Released career burglar turns himself in

March 28, 2008 4:21:48 PM PDT
A prisoner who was mistakenly released by the New York State Department of Corrections is back in custody.Thirty-eight-year-old Raul Dejesus turned himself in at about 12:30 this morning to police in Greenwich Village.

He was mistakenly paroled a month ago after finishing a jail stint for another crime.

DeJesus had served just over two years of a three-year sentence for two counts of second-degree attempted burglary when he was released Febraury 25 from Midstate Correctional Facility in central New York, said Erik Kriss, spokesman for the state Department of Correctional Services.

DeJesus was supposed to be turned over to the New York City Department of Corrections because he had a pending court appearance in Manhattan on other burglary charges.

DeJesus confessed to stealing from an apartment inside a brownstone on East 13th Street in the Village and admitted he burblarized another home on East 11th. Each time, he took everything he could carry. But he also left a trail of DNA.

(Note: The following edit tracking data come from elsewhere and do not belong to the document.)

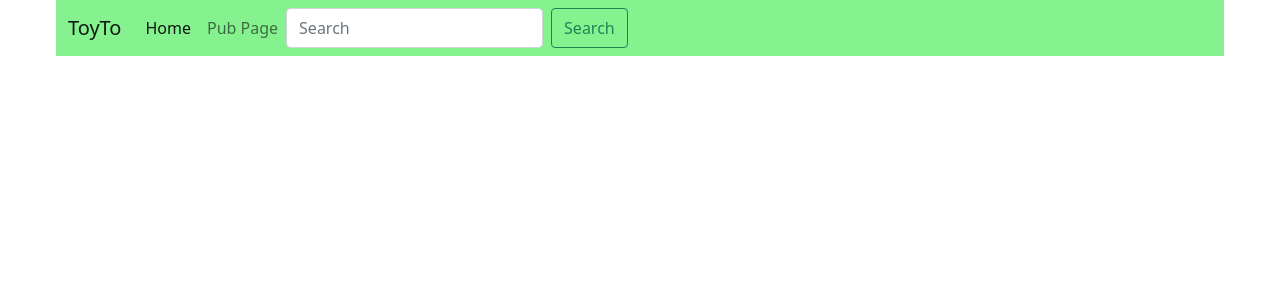
Repository: Omistusama/creer-un-site-html-css-bootstrap
Page: index.html
The author's editor kept a copy of each file at every save. The page is drawn from the files as they stood at one save, then again after the next save.
The browser window is 1280 px wide. The pictures show the whole page.
Some web libraries are served in a nearby version.

Above is the page before, as saved 2021-02-27 15:13:51.

### index.html
<!DOCTYPE html>
<!--
    Page web créé dans le cadre de l'évaluation du 27/02/2021
    Auteur : Assia LATTI
    Email : lattiassia@gmail.com
-->
<html lang="fr">
    <head><meta charset="UTF-8">
        <meta charset="UTF-8"><meta name="author" content="Assia LATTI">
        <meta name="description" content="Découvrez en quoi vos anciens jouets ont été transformés !">
        <meta name="viewport" content="width=device-width, initial-scale=1.0">
        <link href="https://cdn.jsdelivr.net/npm/bootstrap@5.0.0-beta2/dist/css/bootstrap.min.css" rel="stylesheet" integrity="sha384-BmbxuPwQa2lc/FVzBcNJ7UAyJxM6wuqIj61tLrc4wSX0szH/Ev+nYRRuWlolflfl" crossorigin="anonymous">
        <script src="https://cdn.jsdelivr.net/npm/bootstrap@5.0.0-beta2/dist/js/bootstrap.bundle.min.js" integrity="sha384-b5kHyXgcpbZJO/tY9Ul7kGkf1S0CWuKcCD38l8YkeH8z8QjE0GmW1gYU5S9FOnJ0" crossorigin="anonymous"></script>
        <script src="https://cdn.jsdelivr.net/npm/@popperjs/core@2.6.0/dist/umd/popper.min.js" integrity="sha384-KsvD1yqQ1/1+IA7gi3P0tyJcT3vR+NdBTt13hSJ2lnve8agRGXTTyNaBYmCR/Nwi" crossorigin="anonymous"></script>
        <script src="https://cdn.jsdelivr.net/npm/bootstrap@5.0.0-beta2/dist/js/bootstrap.min.js" integrity="sha384-nsg8ua9HAw1y0W1btsyWgBklPnCUAFLuTMS2G72MMONqmOymq585AcH49TLBQObG" crossorigin="anonymous"></script>
        <link href="styles.css" rel="stylesheet" >
        <title>ToyTo - Quand vos Jouets se transforment </title>
    </head>
    <body>
        <header>
            <nav class="navbar navbar-expand-lg navbar-light w-100 " style="background-color: #86f18f;">
                <div class="container-fluid">
                <a class="navbar-brand" href="#">ToyTo</a>
                <button class="navbar-toggler" type="button" data-bs-toggle="collapse" data-bs-target="#navbarSupportedContent" aria-controls="navbarSupportedContent" aria-expanded="false" aria-label="Toggle navigation">
                    <span class="navbar-toggler-icon"></span>
                </button>
                <div class="collapse navbar-collapse" id="navbarSupportedContent">
                    <ul class="navbar-nav me-auto mb-2 mb-lg-0">
                    <li class="nav-item">
                        <a class="nav-link active" aria-current="page" href="#">Home</a>
                    </li>
                    <li class="nav-item">
                        <a class="nav-link" href="#">Pub Page</a>
                    </li>
                    <form class="d-flex">
                    <input class="form-control me-2" type="search" placeholder="Search" aria-label="Search">
                    <button class="btn btn-outline-success" type="submit">Search</button>
                    </form>
                </div>
                </div>
            </nav>
        </header>
    </body>
</html>

### styles.css
body{
    margin: 0px auto;
    padding:16px auto;
    max-width:1168px; /*1200 - 16*2 */
  }

After the next save:
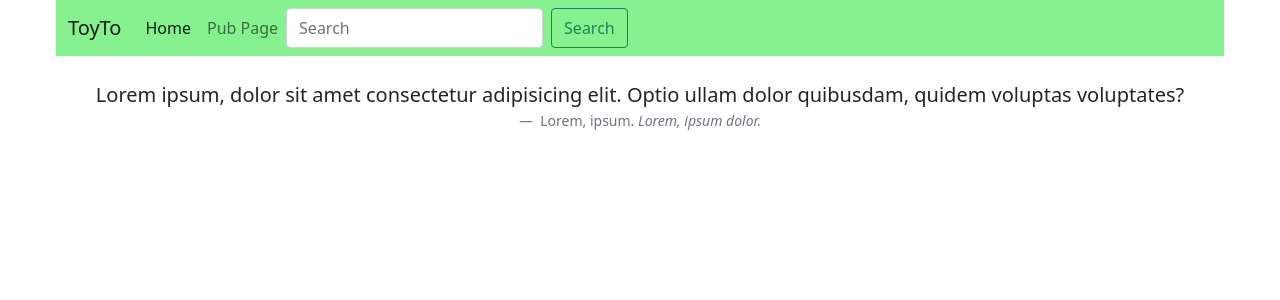
Saved 21 min 24 s later.
--- a/index.html
+++ b/index.html
@@ -40,5 +40,15 @@
                 </div>
             </nav>
         </header>
+        <div class="container">
+            <figure class="text-center">
+                <blockquote class="blockquote">
+                  <p>Lorem ipsum, dolor sit amet consectetur adipisicing elit. Optio ullam dolor quibusdam, quidem voluptas voluptates?</p>
+                </blockquote>
+                <figcaption class="blockquote-footer">
+                  Lorem, ipsum. <cite title="Source Title">Lorem, ipsum dolor.</cite>
+                </figcaption>
+            </figure>
+        </div>
     </body>
 </html>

"Sometimes he stays and eats their food and drinks their beverages," defense attorney Brian Konoski said. "And that's how they got the DNA."

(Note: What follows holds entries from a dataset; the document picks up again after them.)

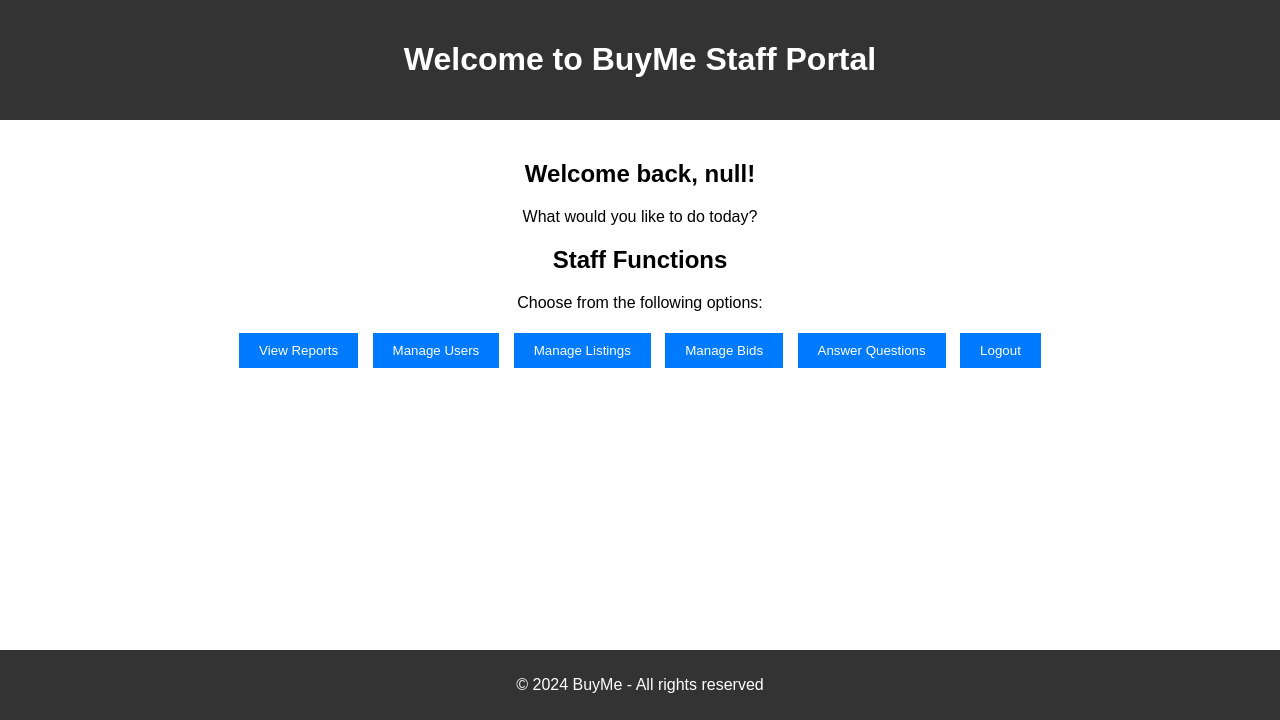
Repository: christot20/BuyMe
Page: http://localhost/336EbayAuction/AdminMode.jsp
These files come from the project's save history. The page is drawn as it stood at one moment and after the next save; the edit follows.
The browser window is 1280 px wide. The pictures show the whole page.
The page is served by Tomcat 9.

Above is the page before, as saved 2024-05-04 04:26:42.

After the next save:
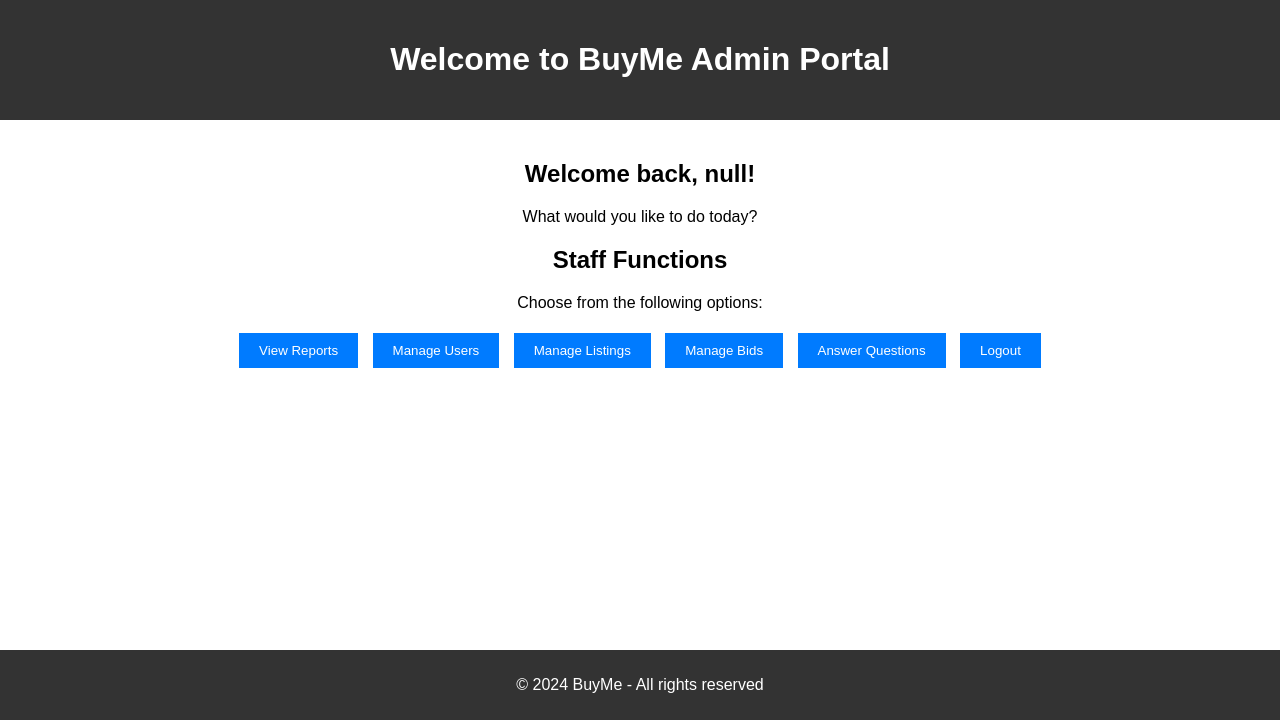
Saved 5 s later.
--- a/336EbayAuction/src/main/webapp/AdminMode.jsp
+++ b/336EbayAuction/src/main/webapp/AdminMode.jsp
@@ -49,7 +49,7 @@
 </head>
 <body>
     <header>
-        <h1>Welcome to BuyMe Staff Portal</h1>
+        <h1>Welcome to BuyMe Admin Portal</h1>
     </header>
     <main>
         <section>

Konoski describes DeJesus as a 38-year-old serial burglar who was already incarcerated at a corrections facility in Oneida. He was about to begin serving a separate 10-year sentence he received in a plea deal after confessing to two additional burglaries and admitting to at least five more.

"He was done with that sentence he was serving upstate, but they were ordered not to release him," Konoski said. "But they did anyway."

The New York City Department of Corrections says DeJesus was in city Supreme Court earlier this year, but was then transported back upstate to finish out his sentence.

"We kept tabs on Raul DeJesus while he was in our custody in January," spokesperson Steven Morello said. "We returned him to state custody February 19. They told us today that he was paroled February 25."

The state Department of Corrections could not be reached after business hours Thursday to answer why DeJesus was let go. Konoski said the career burglar probably saw the opportunity and just kept walking.

"I was shocked," he said. "I was just floored. To hear that somebody is released is just completely uncommon. I mean, think about it. He is a burglar and has admitted to numerous burglaries."

In his confessions, DeJesus said he snuck in through the fire escape window and walked past a woman sleeping on the couch. She woke up, started screaming and he ran away before being caught by a police officer on a routine patrol.